(Data supplied Opens)
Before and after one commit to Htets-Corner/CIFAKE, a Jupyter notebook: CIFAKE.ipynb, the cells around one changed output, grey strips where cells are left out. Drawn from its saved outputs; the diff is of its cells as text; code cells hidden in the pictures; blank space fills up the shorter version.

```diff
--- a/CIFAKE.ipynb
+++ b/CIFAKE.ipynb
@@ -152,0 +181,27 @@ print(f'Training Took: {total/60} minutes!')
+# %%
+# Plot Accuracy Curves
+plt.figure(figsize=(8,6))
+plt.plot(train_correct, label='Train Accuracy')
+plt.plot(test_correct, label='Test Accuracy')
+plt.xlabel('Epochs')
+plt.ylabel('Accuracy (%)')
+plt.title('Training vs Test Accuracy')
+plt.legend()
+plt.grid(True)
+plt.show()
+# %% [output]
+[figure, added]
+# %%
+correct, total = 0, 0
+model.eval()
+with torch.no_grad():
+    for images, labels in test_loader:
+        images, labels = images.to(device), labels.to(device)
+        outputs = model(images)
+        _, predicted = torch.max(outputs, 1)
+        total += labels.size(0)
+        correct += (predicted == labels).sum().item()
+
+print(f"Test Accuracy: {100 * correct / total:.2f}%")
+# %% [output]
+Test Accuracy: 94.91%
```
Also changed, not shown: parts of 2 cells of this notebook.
(Data supplied Closes)
(Data supplied Opens)
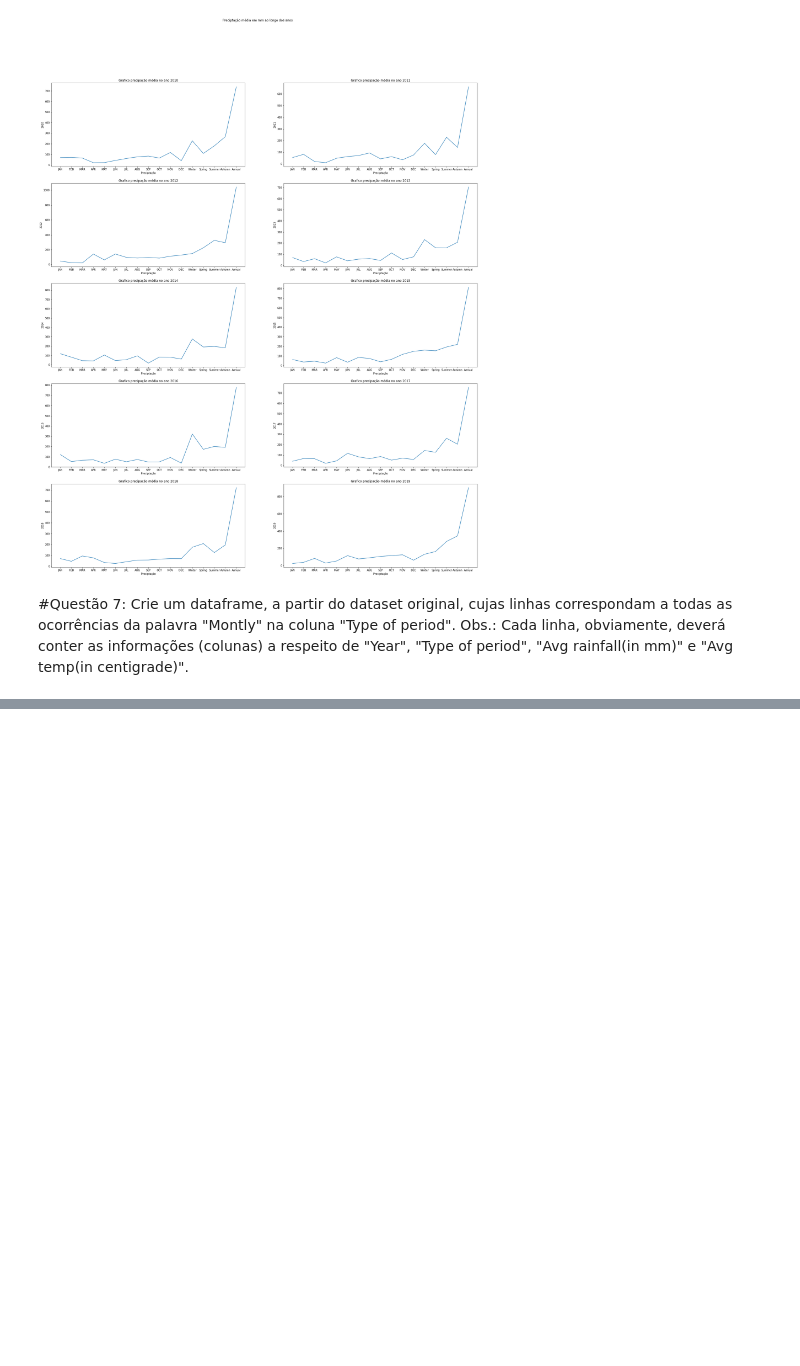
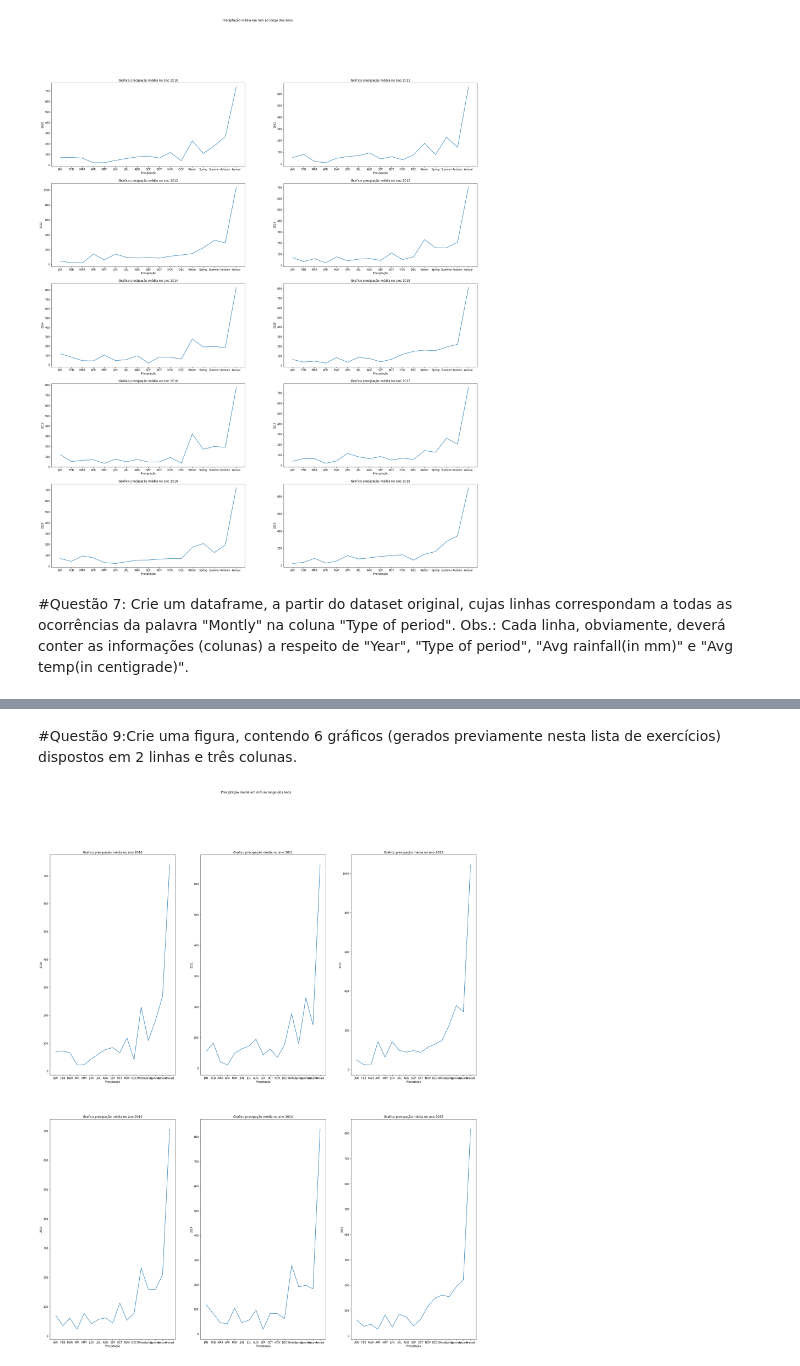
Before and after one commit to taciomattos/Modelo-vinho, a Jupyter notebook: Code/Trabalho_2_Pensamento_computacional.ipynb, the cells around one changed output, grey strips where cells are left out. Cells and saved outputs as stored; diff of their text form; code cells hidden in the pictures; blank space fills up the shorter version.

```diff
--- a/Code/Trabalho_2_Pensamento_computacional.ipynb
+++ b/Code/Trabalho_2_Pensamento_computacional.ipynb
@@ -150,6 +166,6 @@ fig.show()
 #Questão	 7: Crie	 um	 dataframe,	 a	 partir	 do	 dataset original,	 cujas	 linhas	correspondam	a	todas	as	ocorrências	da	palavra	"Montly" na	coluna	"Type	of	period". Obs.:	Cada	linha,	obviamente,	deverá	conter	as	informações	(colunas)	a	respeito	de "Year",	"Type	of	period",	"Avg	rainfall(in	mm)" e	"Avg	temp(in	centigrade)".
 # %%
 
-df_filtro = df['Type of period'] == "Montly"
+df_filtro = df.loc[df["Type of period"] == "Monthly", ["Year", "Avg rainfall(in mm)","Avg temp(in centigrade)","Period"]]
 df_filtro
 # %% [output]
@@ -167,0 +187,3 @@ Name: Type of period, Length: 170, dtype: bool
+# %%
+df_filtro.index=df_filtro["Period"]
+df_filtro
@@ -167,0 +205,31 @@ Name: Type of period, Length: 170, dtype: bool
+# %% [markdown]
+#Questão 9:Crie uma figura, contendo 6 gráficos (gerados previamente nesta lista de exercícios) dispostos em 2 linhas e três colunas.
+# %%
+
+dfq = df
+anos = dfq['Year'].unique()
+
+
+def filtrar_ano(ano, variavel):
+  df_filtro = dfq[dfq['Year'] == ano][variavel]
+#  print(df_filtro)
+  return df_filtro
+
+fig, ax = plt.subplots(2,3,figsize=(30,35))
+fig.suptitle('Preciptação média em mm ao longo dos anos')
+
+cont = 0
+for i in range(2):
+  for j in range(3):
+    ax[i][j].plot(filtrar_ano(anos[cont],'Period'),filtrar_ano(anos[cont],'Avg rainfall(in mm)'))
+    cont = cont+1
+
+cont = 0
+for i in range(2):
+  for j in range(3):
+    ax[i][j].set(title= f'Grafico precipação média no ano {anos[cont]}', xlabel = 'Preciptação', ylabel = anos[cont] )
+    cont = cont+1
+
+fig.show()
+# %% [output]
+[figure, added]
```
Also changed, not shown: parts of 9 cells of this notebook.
(Data supplied Closes)
• [What the task asks]: Search the records for the string "Type" and return every line in which it occurs.

• [Solution for this exercise]:
 #Questão	 7: Crie	 um	 dataframe,	 a	 partir	 do	 dataset original,	 cujas	 linhas	correspondam	a	todas	as	ocorrências	da	palavra	"Montly" na	coluna	"Type	of	period". Obs.:	Cada	linha,	obviamente,	deverá	conter	as	informações	(colunas)	a	respeito	de "Year",	"Type	of	period",	"Avg	rainfall(in	mm)" e	"Avg	temp(in	centigrade)".
-df_filtro = df['Type of period'] == "Montly"
+df_filtro = df.loc[df["Type of period"] == "Monthly", ["Year", "Avg rainfall(in mm)","Avg temp(in centigrade)","Period"]]
@@ -167,0 +187,3 @@ Name: Type of period, Length: 170, dtype: bool
@@ -167,0 +205,31 @@ Name: Type of period, Length: 170, dtype: bool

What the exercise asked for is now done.